EXERCISE →
Working from the entries below, tally each line that holds "Figure". Give the tally and nothing else.

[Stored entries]
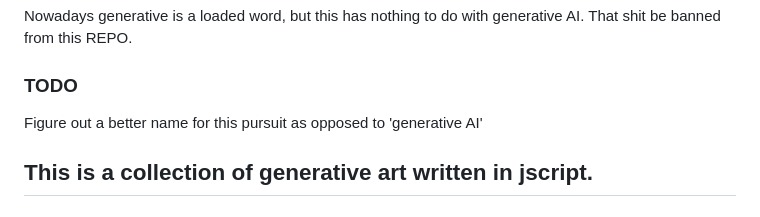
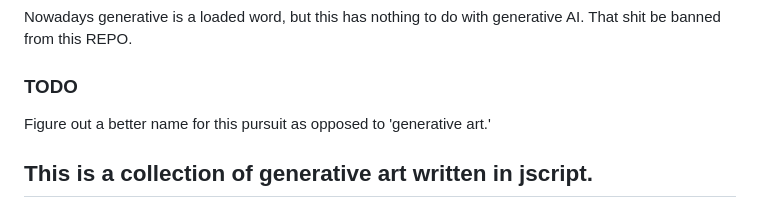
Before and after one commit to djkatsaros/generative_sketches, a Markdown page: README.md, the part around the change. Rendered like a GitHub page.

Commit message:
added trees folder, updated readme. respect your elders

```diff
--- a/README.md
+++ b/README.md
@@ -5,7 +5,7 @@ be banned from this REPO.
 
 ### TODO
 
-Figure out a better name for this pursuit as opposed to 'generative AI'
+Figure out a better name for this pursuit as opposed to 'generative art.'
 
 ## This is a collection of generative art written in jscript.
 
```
==
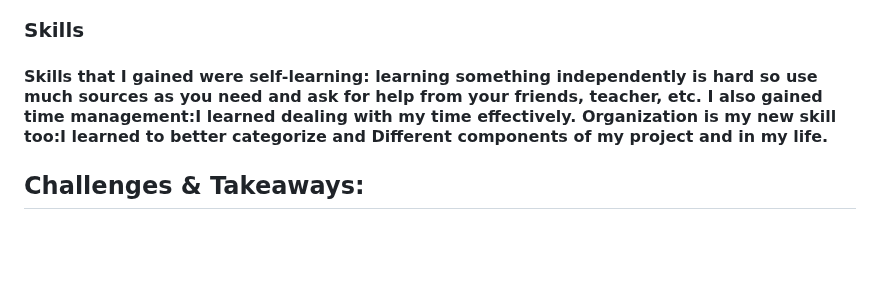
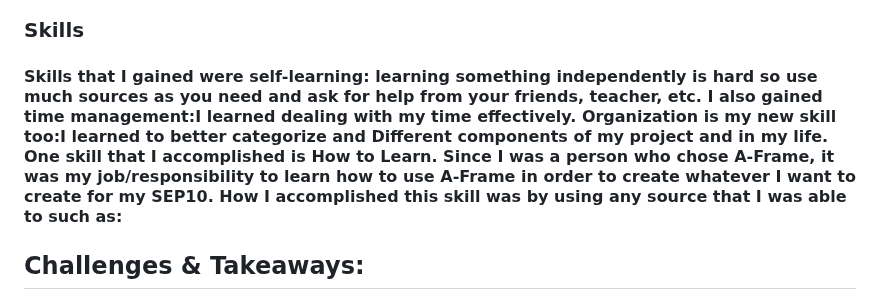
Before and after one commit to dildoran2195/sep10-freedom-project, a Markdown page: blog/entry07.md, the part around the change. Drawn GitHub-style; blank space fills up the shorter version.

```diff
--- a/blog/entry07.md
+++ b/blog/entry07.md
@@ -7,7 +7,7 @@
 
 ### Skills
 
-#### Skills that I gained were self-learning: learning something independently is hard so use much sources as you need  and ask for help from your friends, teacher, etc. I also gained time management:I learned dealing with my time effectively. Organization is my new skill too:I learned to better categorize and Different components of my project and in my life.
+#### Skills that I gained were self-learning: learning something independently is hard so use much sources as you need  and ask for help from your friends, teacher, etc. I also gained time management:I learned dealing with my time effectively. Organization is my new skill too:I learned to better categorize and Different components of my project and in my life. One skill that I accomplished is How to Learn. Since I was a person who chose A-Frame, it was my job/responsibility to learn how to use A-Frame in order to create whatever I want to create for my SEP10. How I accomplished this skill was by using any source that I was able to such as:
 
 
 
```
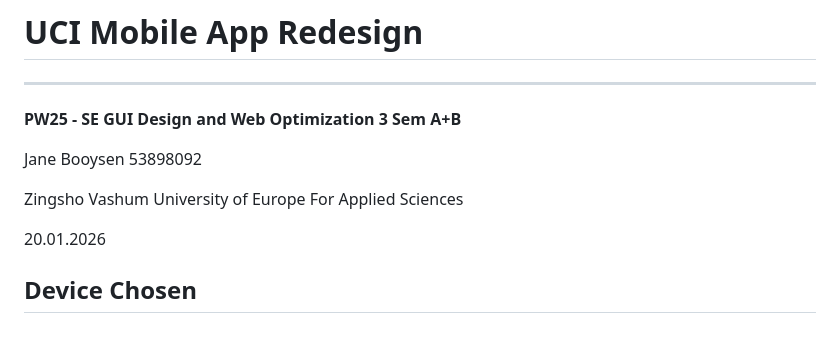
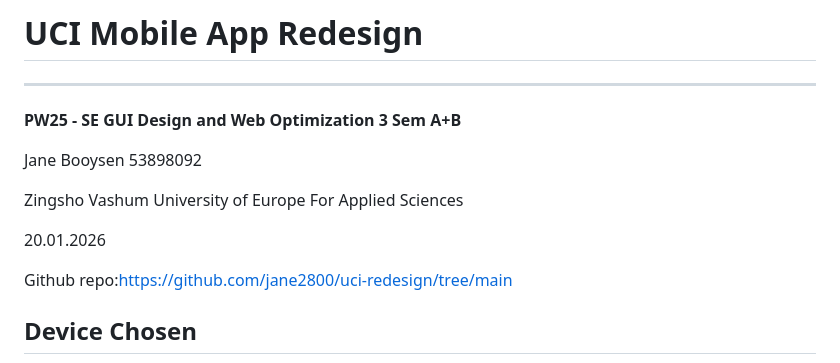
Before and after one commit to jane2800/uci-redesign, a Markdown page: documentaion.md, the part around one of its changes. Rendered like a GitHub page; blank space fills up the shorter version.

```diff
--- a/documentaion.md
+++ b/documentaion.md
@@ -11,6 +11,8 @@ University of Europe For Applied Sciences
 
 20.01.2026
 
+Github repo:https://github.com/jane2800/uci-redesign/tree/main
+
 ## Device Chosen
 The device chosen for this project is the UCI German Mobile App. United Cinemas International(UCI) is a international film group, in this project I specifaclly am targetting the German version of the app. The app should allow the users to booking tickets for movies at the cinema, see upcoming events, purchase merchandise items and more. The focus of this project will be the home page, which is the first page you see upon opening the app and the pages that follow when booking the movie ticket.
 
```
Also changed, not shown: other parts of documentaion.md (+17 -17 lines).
--
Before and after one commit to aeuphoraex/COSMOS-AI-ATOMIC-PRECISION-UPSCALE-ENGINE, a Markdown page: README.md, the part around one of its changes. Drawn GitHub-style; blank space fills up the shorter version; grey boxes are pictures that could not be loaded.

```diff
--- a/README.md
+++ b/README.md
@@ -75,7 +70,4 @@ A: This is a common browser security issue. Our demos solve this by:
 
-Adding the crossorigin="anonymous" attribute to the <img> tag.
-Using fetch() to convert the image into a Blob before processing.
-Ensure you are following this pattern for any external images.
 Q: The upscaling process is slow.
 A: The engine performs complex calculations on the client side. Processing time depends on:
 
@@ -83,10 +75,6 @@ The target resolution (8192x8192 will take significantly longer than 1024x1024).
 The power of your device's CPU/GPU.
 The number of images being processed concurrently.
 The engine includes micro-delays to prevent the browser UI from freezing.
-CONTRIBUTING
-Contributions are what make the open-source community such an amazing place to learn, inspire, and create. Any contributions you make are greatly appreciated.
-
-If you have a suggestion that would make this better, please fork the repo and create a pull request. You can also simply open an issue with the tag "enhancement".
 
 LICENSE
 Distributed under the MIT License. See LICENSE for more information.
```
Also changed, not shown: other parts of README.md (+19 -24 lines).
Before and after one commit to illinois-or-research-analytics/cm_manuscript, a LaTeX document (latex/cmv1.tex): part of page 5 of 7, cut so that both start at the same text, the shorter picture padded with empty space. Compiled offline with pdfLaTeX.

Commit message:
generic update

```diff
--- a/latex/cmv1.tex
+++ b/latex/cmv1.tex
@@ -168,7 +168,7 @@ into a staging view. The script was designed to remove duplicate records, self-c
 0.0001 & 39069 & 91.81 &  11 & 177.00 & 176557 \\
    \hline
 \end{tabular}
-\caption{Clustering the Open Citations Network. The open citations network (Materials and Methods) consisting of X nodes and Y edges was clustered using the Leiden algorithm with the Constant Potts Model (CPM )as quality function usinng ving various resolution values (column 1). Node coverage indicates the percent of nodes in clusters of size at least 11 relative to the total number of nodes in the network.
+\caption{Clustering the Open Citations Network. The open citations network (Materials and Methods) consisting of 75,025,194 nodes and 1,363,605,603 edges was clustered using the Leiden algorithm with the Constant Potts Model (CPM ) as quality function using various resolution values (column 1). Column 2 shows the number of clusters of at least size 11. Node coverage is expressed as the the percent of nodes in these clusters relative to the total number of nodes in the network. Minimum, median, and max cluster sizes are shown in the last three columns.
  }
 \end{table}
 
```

RESULT OF THIS TASK →
2